But it’s the great moments which are just so sparse, sandwiched in between one too many leftfield offshoots (Bagsy Not in Net, Having No Head, The End (Music For Cars) and Streaming to name but four). The kinds of moments which Notes could have done without; flourishes of strings, synths and warbled vocals that provide plenty, but have no substance to them. Elsewhere there are moments with so much potential that end up never being realised, such as Then Because She Goes, a lilting alt rock cut which ends far too soon as though it was an unfinished demo, as well as the lacklustre RoadkillTonight (I Wish I Was Your Boy) could have been a smash hit, but instead it’s been watered down to something too lo-fi to have the right impact. Guest vocals from the likes of Phoebe Bridgers (on four tracks), Cutty Ranks (on the upbeat Shiny Collarbone) and FKA Twigs provide some variety to the album, adding enough to the music to have an impact but never stealing the limelight. Bridgers’ appearance on Jesus Christ 2005 God Bless America is one of the stronger moments on the album, as well as the inclusion of a gospel choir also on the redeeming Nothing Revealed/Everything Denied.

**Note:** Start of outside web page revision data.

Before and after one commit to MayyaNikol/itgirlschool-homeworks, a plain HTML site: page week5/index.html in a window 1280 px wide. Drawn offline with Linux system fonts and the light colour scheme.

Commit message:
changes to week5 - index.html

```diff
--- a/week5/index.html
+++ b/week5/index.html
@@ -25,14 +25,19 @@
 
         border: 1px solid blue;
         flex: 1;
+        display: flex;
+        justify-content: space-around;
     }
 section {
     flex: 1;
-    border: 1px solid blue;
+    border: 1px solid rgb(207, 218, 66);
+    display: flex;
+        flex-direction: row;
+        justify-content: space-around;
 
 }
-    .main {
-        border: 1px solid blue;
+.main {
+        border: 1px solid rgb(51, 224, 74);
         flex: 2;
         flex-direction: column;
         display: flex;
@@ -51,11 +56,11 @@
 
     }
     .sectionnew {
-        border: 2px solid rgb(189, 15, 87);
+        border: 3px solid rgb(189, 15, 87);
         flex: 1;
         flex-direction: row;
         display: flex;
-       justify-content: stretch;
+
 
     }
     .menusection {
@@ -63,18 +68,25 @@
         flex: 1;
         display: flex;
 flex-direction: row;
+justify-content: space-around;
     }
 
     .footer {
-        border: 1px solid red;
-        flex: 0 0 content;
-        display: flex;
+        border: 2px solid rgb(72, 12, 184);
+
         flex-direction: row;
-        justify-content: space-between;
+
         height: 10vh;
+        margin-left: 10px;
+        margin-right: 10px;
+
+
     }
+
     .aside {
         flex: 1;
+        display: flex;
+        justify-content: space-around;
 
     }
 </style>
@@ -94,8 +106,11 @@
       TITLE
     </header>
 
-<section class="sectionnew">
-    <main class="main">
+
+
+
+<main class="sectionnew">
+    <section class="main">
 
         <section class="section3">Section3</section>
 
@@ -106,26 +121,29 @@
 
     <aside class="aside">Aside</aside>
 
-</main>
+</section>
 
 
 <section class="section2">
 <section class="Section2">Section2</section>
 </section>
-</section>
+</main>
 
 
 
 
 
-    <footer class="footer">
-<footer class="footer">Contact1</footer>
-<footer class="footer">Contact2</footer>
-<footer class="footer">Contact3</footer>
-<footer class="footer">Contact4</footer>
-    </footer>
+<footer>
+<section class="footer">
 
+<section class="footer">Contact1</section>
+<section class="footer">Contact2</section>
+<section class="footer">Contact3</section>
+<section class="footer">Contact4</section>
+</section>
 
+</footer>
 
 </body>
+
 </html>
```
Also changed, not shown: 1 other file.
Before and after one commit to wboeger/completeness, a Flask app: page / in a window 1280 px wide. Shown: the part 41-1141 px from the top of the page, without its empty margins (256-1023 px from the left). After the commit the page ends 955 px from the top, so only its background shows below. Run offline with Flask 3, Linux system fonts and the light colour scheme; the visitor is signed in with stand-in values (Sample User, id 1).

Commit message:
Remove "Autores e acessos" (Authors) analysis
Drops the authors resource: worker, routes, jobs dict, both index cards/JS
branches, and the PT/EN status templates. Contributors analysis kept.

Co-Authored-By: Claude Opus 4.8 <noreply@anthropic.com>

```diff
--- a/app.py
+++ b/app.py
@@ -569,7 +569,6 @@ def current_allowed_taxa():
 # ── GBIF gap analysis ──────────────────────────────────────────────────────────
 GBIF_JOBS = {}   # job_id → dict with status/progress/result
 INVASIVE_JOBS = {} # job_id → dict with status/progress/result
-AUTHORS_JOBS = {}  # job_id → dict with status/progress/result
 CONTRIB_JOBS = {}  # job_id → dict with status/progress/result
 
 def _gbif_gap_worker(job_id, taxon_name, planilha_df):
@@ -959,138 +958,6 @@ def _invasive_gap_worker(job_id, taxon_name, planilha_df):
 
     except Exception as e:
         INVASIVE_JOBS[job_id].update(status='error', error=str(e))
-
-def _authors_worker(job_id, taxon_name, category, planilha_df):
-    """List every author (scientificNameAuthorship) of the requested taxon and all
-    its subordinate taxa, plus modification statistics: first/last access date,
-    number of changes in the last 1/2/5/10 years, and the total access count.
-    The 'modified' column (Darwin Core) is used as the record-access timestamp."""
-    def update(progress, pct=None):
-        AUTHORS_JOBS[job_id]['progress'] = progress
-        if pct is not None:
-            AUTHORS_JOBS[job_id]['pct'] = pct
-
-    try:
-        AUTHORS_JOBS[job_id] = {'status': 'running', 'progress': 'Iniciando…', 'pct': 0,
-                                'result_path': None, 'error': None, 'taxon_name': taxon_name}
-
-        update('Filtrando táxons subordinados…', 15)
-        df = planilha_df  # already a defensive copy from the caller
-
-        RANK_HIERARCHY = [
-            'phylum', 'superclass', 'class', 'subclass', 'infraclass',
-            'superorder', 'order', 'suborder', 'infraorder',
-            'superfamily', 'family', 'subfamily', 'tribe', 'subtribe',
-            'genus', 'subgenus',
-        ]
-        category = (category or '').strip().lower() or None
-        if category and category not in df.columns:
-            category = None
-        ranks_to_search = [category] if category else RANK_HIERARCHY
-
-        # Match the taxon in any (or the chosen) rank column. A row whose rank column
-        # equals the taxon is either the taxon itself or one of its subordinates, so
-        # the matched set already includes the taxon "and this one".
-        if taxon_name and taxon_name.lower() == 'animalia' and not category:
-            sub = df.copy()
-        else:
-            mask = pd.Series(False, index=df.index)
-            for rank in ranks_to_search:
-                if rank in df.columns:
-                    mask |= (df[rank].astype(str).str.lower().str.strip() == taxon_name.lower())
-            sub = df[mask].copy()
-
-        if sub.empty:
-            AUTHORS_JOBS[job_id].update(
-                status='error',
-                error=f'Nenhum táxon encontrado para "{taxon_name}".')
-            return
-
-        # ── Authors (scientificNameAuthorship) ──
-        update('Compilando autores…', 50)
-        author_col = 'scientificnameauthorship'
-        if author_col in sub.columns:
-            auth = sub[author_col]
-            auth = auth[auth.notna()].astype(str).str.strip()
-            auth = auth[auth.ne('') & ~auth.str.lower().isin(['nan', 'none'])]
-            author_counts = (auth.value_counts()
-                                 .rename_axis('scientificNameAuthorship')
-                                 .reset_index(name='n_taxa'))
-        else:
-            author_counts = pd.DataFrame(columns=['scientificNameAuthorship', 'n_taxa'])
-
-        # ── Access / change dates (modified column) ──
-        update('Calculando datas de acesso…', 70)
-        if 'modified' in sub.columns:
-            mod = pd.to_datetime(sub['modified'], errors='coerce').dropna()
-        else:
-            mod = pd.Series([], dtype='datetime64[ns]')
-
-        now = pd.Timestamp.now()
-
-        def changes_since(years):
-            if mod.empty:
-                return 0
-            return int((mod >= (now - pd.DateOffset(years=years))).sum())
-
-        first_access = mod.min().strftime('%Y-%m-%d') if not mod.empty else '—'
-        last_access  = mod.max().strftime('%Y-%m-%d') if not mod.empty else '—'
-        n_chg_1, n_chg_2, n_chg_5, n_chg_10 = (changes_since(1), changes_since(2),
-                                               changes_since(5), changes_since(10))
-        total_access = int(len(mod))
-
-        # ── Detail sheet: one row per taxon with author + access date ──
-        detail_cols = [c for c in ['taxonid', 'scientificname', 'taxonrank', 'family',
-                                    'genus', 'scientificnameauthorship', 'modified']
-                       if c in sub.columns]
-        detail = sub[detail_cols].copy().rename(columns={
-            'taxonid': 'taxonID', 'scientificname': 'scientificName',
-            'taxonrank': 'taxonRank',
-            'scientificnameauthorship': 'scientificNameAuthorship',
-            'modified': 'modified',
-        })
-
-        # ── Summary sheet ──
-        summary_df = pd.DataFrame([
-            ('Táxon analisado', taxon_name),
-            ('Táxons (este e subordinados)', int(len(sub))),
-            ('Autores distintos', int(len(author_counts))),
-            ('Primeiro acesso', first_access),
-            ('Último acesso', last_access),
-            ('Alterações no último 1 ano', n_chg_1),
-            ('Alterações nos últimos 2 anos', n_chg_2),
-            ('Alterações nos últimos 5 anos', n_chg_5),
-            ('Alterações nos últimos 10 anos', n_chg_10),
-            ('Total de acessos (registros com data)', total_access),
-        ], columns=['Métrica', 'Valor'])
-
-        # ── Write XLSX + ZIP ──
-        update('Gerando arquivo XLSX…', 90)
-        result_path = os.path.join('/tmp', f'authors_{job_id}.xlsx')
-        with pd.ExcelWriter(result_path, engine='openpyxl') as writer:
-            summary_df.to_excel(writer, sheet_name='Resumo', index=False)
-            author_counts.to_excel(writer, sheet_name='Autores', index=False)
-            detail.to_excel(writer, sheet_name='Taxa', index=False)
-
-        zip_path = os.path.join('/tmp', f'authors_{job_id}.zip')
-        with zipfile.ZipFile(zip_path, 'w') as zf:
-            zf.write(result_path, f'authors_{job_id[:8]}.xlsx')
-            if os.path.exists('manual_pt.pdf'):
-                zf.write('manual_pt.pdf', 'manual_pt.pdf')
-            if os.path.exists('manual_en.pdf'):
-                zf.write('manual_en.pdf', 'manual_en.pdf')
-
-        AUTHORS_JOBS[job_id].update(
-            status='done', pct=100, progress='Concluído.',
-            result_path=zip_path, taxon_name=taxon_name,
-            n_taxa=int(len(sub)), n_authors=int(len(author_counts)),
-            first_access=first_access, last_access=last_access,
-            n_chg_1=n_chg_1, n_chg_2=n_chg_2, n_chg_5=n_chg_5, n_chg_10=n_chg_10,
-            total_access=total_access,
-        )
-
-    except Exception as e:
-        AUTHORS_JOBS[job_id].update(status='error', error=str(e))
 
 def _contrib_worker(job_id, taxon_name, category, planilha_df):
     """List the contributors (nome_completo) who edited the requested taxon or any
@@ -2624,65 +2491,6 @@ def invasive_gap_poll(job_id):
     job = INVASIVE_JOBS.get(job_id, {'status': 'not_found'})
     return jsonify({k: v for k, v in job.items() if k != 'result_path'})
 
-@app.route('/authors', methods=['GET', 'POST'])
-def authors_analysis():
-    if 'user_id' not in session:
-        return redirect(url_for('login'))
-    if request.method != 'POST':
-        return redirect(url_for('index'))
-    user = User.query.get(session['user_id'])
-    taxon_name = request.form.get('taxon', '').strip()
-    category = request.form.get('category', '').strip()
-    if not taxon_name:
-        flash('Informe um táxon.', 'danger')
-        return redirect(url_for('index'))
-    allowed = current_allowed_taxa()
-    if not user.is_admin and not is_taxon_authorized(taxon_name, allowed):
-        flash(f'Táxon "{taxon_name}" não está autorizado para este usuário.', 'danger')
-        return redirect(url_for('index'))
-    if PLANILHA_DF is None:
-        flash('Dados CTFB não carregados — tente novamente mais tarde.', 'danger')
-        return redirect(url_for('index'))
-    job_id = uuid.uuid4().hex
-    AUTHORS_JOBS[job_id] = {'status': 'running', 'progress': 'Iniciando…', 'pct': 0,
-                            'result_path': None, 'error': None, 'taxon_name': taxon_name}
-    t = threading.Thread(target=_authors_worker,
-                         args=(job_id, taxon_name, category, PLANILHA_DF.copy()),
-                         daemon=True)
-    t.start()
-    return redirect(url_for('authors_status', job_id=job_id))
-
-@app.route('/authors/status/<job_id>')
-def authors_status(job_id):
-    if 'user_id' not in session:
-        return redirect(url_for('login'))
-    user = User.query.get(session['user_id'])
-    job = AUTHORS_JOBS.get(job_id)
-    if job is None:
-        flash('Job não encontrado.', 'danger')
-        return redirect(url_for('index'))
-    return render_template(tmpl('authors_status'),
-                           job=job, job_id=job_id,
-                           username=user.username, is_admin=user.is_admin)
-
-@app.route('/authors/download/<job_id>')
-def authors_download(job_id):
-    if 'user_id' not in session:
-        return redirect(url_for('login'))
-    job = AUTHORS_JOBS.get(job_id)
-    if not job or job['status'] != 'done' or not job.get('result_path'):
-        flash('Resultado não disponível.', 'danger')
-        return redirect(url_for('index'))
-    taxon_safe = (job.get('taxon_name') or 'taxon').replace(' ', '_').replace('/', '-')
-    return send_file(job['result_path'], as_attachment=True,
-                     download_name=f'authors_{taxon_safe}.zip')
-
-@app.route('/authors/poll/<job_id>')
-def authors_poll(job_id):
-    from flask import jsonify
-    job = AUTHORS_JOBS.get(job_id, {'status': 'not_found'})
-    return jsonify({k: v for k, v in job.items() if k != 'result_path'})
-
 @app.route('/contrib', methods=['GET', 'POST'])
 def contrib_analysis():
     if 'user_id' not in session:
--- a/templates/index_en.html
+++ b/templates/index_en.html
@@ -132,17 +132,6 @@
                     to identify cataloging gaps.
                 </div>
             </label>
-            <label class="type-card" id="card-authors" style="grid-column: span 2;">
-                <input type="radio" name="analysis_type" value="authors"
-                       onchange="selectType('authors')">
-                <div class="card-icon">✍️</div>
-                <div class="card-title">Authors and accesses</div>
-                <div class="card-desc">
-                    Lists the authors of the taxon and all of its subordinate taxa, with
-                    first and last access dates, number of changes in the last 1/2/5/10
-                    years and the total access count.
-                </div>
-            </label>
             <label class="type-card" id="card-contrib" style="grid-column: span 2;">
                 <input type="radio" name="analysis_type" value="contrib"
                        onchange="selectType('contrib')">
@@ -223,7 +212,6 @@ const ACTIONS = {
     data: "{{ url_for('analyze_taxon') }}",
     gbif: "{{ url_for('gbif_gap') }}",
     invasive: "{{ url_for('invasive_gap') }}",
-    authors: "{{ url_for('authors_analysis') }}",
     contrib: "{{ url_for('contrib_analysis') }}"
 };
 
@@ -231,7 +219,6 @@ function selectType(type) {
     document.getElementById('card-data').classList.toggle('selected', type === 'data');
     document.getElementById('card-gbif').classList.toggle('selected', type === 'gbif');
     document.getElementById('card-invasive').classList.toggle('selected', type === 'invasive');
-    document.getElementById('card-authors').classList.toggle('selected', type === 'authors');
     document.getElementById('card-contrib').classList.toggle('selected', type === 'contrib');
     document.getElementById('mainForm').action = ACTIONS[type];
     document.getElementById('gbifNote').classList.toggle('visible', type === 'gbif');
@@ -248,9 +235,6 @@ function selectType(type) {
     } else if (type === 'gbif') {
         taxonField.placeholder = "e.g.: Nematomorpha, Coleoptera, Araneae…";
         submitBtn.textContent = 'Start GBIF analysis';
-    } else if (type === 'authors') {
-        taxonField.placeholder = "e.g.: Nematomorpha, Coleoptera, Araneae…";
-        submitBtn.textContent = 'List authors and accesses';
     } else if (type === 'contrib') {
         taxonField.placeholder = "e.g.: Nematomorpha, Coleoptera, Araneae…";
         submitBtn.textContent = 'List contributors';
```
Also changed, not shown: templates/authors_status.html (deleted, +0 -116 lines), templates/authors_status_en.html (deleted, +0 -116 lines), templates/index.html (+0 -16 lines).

Notes on a Conditional Form was never meant to be a political album, even if opener The 1975 features a lengthy and deep speech from activist Greta Thunberg. It’s one of the only moments on Notes where Healy and co. look outwards, highlighting the bleak state of the world. But the state of the world is not the main concern on Notes, as that’s reserved for a more inward approach. The moments of fragility throughout the record, of which there are many, provide glimpses into Healy’s psyche. He’s never been afraid to speak his mind, and although he does ponder a lot on Notes it’s become clearer that he’s more open and honest than ever. Earlier singles Frail State of Mind and The Birthday Party showcase this, with the piano-led Don’t Worry – a track penned and co-sung by Tim Healy – the most wholesome example of it. Healy’s father wrote this song when Matty was a child, and its simplistic lyrics (cloaked in autotune) reflect the carefree nature of childhood and pre-adolescence. Album finale Guys serves as a sweet love letter from Healy to the rest of the band, but musically it falls far below the mark.

The 1975 have now reached a level in their careers that they can get away with putting out a 22-track album. But that’s not to say they should. Without discrediting Healy’s personal, introverted lyrics, Notes on a Conditional Form is a dive too deep for a band who have never been afraid to take the plunge. To their credit, they have never made the same album twice, but for all of Notes’ good moments, there are just far too many misguided or directionless songs which don’t contribute an awful lot. Where 2016’s I Like It When You Sleep For You Are So Beautiful Yet So Unaware Of It and 2018’s A Brief Inquiry Into Online Relationships succeeded, Notes on a Conditional Form unfortunately falters. Notes on a Conditional Form is out this Friday (22 May) via Dirty Hit. 

5/10